(What to do)
Whichever lines include the word "button", copy them as they appear in the data.

(Source information)
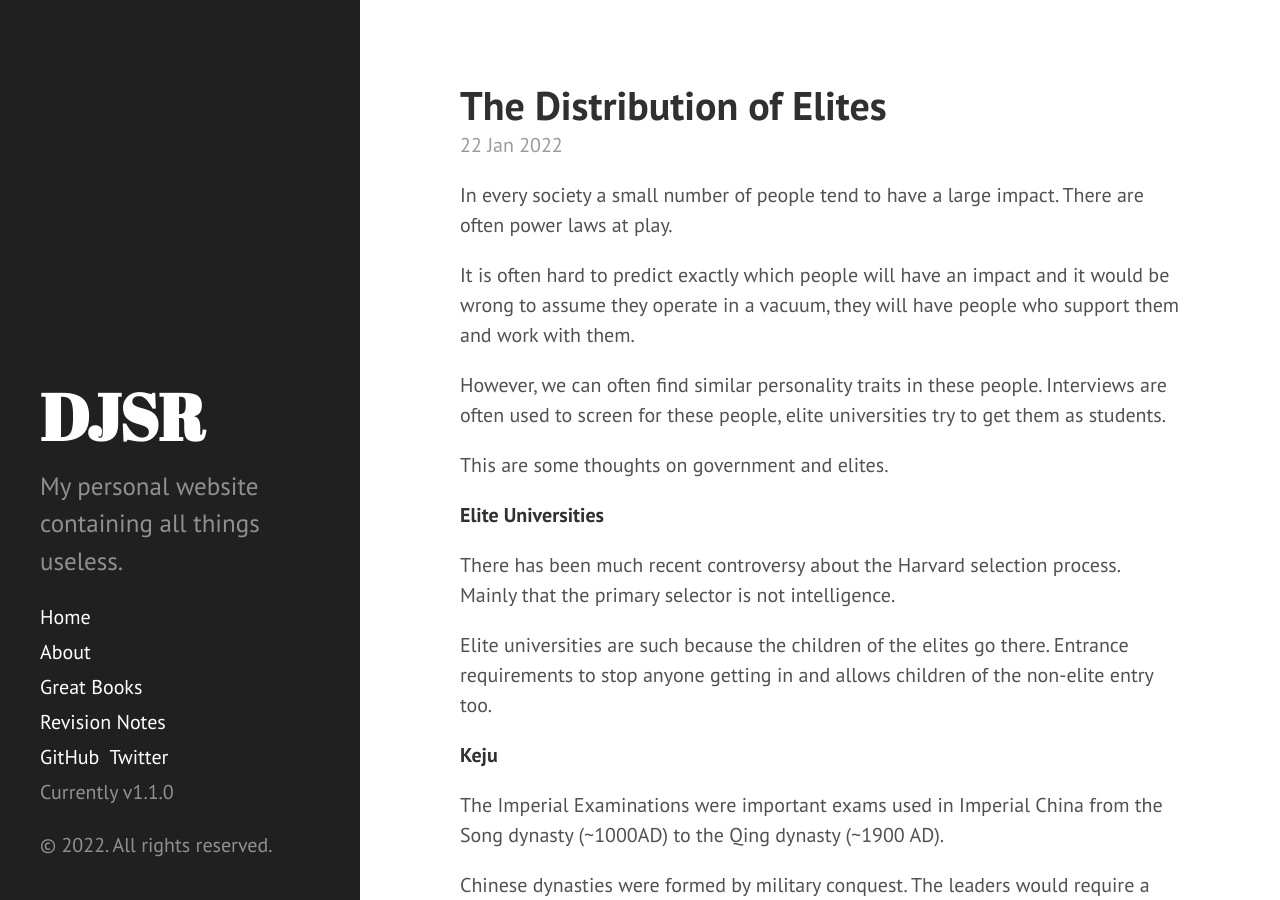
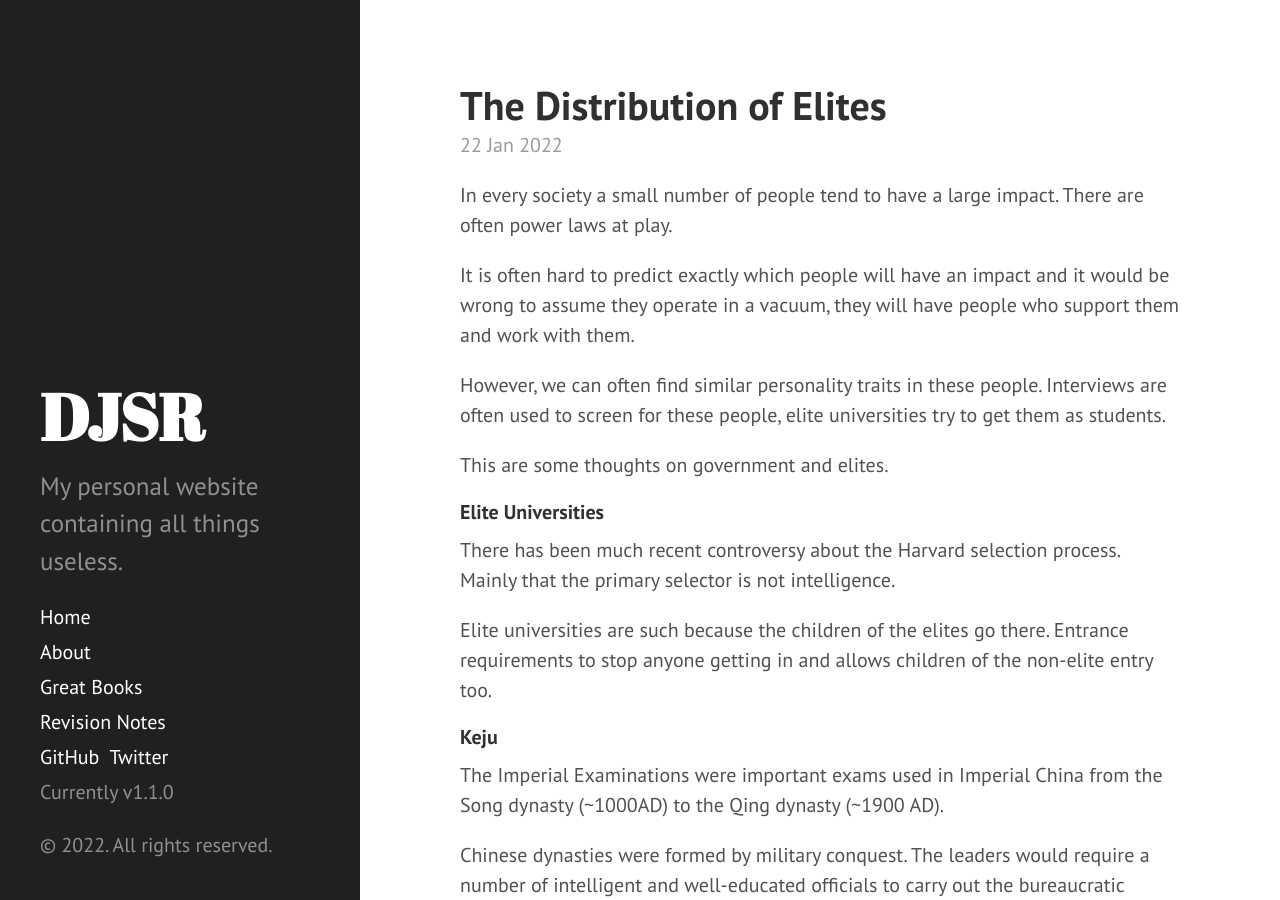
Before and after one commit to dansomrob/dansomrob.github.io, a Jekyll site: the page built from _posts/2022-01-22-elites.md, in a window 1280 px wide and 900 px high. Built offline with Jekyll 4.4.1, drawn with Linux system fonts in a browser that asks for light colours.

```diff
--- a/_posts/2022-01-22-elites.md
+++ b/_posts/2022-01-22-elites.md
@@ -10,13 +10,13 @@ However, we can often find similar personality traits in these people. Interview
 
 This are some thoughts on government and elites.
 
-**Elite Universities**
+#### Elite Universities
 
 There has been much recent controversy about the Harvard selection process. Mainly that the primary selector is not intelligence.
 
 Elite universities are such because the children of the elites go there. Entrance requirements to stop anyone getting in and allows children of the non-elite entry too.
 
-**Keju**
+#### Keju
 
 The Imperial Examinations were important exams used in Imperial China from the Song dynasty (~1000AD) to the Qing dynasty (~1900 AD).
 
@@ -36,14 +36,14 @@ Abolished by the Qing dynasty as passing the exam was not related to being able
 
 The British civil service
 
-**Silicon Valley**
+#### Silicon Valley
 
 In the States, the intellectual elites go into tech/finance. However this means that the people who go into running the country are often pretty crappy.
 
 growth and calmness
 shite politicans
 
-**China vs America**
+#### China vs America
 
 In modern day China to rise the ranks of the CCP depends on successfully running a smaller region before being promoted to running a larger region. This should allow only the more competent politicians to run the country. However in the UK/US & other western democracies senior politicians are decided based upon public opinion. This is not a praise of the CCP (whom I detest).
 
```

==

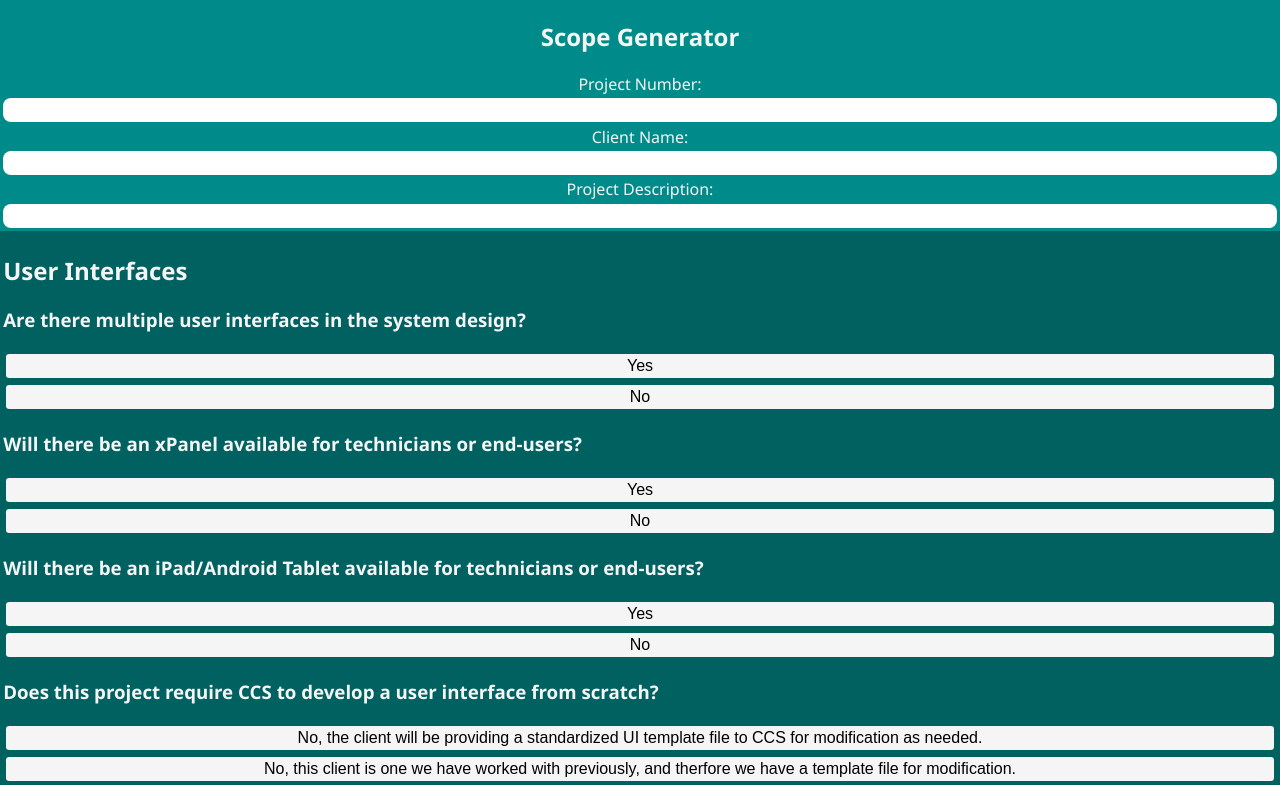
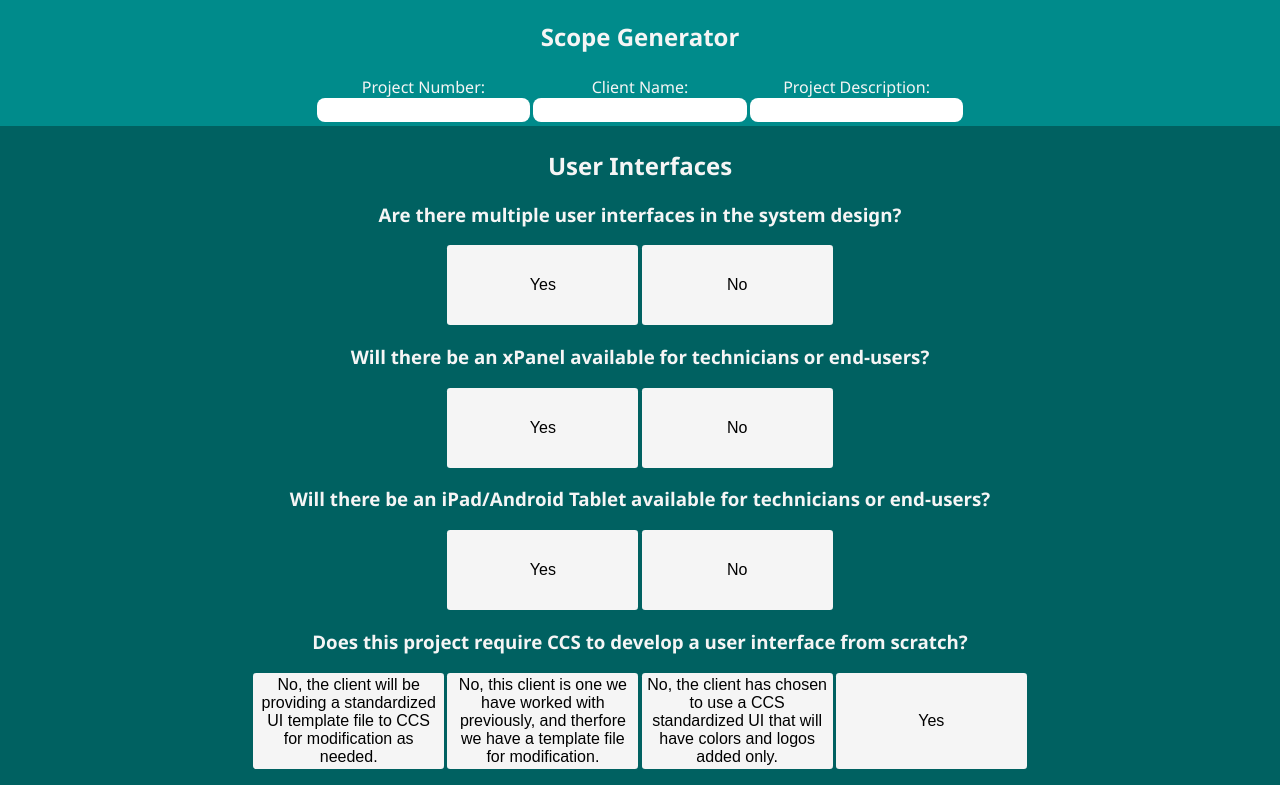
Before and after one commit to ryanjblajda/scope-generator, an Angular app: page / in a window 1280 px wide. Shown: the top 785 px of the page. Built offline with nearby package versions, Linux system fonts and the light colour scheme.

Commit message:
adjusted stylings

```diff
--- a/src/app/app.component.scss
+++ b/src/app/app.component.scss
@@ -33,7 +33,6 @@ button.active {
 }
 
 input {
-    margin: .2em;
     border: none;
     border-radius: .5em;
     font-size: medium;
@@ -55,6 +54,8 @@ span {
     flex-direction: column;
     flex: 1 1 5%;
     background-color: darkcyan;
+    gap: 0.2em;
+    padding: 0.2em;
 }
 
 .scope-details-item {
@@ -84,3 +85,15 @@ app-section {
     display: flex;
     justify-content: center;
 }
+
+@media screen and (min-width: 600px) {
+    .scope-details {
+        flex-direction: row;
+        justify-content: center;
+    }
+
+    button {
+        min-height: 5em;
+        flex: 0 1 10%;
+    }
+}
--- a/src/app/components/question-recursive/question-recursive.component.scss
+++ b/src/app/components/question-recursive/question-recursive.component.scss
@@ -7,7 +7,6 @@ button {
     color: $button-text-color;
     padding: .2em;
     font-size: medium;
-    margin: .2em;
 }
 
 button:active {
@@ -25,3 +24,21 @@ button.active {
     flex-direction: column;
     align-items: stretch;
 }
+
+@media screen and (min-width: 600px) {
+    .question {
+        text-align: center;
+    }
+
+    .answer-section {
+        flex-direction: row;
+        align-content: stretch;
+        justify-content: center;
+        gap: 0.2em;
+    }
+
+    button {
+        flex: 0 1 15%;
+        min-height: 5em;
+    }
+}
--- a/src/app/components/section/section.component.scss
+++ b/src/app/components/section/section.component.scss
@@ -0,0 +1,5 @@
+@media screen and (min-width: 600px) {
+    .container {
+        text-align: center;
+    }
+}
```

==

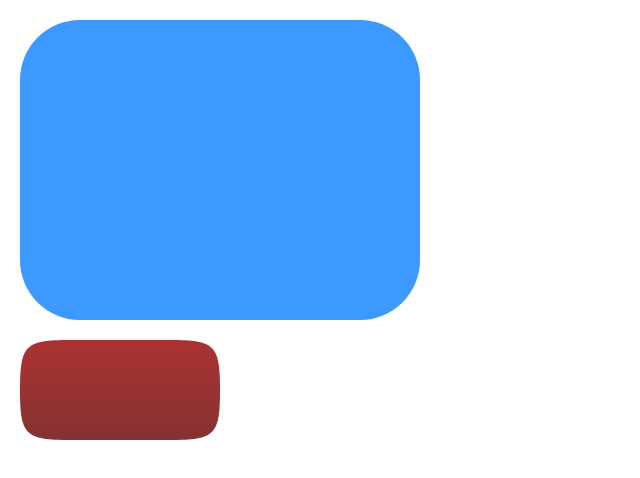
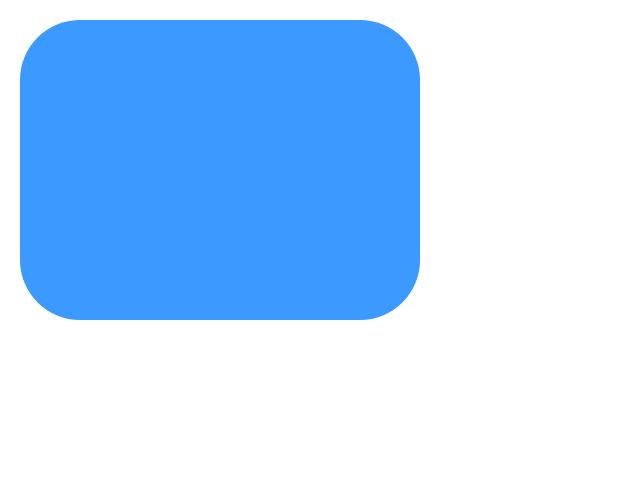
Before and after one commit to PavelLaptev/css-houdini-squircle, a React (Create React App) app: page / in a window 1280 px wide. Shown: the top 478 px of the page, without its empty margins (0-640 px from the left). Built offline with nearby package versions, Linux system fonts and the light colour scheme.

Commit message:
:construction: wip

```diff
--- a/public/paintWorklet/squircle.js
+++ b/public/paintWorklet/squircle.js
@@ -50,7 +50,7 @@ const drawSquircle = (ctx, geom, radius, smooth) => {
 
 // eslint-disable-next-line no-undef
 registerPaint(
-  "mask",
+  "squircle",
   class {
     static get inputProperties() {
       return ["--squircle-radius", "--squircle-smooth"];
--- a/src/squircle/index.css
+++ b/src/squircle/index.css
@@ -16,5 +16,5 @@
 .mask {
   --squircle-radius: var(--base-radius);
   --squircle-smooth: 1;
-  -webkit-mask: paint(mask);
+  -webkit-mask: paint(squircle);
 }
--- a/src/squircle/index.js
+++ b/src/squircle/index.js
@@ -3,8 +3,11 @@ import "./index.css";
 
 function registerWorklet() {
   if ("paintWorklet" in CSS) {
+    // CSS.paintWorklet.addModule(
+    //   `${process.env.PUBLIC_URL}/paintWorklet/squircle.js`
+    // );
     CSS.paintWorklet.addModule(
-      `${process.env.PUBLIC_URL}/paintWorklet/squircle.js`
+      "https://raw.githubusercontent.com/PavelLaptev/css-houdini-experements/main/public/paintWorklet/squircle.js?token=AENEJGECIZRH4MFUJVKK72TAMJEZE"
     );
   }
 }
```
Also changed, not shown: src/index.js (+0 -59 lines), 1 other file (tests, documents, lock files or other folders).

(Worked solution)
@@ -33,7 +33,6 @@ button.active {
+    button {
@@ -7,7 +7,6 @@ button {
     color: $button-text-color;
 button:active {
@@ -25,3 +24,21 @@ button.active {
+    button {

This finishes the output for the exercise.